Those lines of the data that hold the word "span" are to be copied out.
++++ THE DATA
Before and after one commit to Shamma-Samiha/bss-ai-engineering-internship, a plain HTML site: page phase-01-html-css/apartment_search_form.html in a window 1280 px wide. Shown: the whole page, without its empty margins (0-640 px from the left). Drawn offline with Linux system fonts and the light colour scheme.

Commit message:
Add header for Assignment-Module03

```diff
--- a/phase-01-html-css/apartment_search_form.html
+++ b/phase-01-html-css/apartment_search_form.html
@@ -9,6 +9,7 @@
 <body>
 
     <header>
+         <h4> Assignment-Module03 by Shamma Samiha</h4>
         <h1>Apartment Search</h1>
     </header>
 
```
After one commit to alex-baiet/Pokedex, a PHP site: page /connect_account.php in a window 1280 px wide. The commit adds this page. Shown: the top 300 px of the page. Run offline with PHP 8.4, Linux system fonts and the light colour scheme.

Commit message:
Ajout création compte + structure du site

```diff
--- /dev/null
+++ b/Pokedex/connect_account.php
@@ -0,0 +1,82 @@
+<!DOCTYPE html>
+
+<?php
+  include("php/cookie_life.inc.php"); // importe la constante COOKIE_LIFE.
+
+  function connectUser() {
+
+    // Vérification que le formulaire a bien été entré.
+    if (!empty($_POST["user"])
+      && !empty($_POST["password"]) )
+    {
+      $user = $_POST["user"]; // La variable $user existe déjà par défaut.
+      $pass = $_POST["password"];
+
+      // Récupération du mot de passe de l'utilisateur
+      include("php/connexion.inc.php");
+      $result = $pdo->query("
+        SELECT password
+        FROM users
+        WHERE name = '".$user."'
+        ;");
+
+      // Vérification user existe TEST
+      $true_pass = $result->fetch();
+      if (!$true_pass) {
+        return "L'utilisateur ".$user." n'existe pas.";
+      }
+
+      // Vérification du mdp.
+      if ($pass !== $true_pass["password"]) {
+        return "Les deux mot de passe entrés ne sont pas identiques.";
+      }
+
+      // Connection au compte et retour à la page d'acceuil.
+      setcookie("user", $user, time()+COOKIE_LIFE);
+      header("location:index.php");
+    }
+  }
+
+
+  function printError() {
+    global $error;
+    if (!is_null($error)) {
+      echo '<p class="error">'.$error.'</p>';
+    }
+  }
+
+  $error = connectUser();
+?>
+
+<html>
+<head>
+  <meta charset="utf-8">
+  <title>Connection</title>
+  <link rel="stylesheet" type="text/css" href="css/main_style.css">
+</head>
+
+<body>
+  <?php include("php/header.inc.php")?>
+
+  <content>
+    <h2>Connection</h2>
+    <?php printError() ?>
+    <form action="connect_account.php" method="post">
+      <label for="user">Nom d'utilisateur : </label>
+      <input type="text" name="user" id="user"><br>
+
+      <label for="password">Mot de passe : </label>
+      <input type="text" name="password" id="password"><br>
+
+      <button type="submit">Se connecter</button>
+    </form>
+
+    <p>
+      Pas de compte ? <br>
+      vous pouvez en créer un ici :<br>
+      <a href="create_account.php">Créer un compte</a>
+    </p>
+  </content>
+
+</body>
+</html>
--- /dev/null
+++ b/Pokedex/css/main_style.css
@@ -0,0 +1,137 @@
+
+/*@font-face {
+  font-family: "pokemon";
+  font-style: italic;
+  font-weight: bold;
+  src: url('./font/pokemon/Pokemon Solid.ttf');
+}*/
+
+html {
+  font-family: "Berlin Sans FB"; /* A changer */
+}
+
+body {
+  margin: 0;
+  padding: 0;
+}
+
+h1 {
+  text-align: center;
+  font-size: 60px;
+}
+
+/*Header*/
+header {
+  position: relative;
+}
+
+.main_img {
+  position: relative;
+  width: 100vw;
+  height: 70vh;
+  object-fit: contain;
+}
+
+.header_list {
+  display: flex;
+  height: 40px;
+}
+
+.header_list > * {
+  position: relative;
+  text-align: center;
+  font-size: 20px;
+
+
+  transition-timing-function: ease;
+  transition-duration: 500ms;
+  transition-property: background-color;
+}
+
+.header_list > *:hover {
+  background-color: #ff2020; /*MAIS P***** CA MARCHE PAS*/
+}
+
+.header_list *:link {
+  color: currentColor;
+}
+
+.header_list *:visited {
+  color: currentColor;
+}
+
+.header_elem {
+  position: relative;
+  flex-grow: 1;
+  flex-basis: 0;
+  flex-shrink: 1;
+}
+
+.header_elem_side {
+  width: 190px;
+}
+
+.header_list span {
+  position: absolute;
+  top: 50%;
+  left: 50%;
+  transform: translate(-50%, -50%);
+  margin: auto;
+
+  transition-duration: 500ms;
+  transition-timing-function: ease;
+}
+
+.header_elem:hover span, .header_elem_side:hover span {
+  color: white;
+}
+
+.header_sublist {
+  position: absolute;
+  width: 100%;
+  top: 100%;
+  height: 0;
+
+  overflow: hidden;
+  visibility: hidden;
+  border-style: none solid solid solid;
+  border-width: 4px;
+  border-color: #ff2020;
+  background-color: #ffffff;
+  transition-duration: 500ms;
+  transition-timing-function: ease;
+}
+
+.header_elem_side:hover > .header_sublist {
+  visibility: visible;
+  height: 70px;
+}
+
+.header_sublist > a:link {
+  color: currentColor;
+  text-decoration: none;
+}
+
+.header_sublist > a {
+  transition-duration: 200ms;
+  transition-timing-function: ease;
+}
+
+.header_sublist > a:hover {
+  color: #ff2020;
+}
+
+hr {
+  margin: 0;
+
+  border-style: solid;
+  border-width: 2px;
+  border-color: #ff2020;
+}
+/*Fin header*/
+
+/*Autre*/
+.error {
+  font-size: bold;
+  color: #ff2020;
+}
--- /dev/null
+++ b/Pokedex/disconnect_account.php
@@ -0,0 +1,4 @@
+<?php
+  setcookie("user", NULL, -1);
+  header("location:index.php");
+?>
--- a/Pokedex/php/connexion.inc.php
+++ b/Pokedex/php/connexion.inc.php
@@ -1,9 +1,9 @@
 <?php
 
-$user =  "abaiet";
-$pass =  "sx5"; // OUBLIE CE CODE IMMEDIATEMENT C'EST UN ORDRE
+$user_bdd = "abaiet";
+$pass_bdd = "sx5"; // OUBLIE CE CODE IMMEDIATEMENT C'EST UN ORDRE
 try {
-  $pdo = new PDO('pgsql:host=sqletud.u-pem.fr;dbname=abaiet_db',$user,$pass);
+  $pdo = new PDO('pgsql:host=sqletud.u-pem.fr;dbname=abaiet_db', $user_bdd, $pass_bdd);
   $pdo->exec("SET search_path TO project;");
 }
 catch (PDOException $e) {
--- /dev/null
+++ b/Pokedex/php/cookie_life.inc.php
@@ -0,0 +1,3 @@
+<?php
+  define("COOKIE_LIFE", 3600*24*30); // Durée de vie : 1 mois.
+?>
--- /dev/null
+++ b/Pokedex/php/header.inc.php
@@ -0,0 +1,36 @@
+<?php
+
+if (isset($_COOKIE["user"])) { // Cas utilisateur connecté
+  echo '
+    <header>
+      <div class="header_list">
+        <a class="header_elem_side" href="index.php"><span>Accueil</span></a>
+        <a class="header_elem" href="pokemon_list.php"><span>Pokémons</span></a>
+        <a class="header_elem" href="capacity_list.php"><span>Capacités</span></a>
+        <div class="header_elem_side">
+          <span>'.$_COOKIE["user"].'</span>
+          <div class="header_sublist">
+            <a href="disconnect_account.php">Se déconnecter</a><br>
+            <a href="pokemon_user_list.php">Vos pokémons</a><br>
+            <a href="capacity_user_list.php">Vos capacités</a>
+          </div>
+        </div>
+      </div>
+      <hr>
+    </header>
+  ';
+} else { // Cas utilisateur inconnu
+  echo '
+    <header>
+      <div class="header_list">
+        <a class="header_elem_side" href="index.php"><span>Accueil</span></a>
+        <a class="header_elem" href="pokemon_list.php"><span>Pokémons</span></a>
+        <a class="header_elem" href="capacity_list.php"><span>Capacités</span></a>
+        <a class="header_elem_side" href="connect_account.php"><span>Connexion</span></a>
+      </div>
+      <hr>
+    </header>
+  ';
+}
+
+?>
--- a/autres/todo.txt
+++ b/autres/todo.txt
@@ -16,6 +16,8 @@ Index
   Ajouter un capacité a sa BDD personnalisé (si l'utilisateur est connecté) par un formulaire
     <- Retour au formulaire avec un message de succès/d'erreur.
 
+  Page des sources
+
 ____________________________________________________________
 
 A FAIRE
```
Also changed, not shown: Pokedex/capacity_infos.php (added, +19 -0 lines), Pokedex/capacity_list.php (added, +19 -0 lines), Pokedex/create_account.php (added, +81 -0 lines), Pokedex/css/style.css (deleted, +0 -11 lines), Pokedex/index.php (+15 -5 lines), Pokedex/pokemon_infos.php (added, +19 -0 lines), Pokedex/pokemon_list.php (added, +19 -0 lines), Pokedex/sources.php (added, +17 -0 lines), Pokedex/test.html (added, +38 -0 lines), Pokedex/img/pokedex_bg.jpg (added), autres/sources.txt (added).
++++++++
■ EXERCISE OUTPUT:
+.header_list span {
+.header_elem:hover span, .header_elem_side:hover span {
+        <a class="header_elem_side" href="index.php"><span>Accueil</span></a>
+        <a class="header_elem" href="pokemon_list.php"><span>Pokémons</span></a>
+        <a class="header_elem" href="capacity_list.php"><span>Capacités</span></a>
+          <span>'.$_COOKIE["user"].'</span>
+        <a class="header_elem_side" href="index.php"><span>Accueil</span></a>
+        <a class="header_elem" href="pokemon_list.php"><span>Pokémons</span></a>
+        <a class="header_elem" href="capacity_list.php"><span>Capacités</span></a>
+        <a class="header_elem_side" href="connect_account.php"><span>Connexion</span></a>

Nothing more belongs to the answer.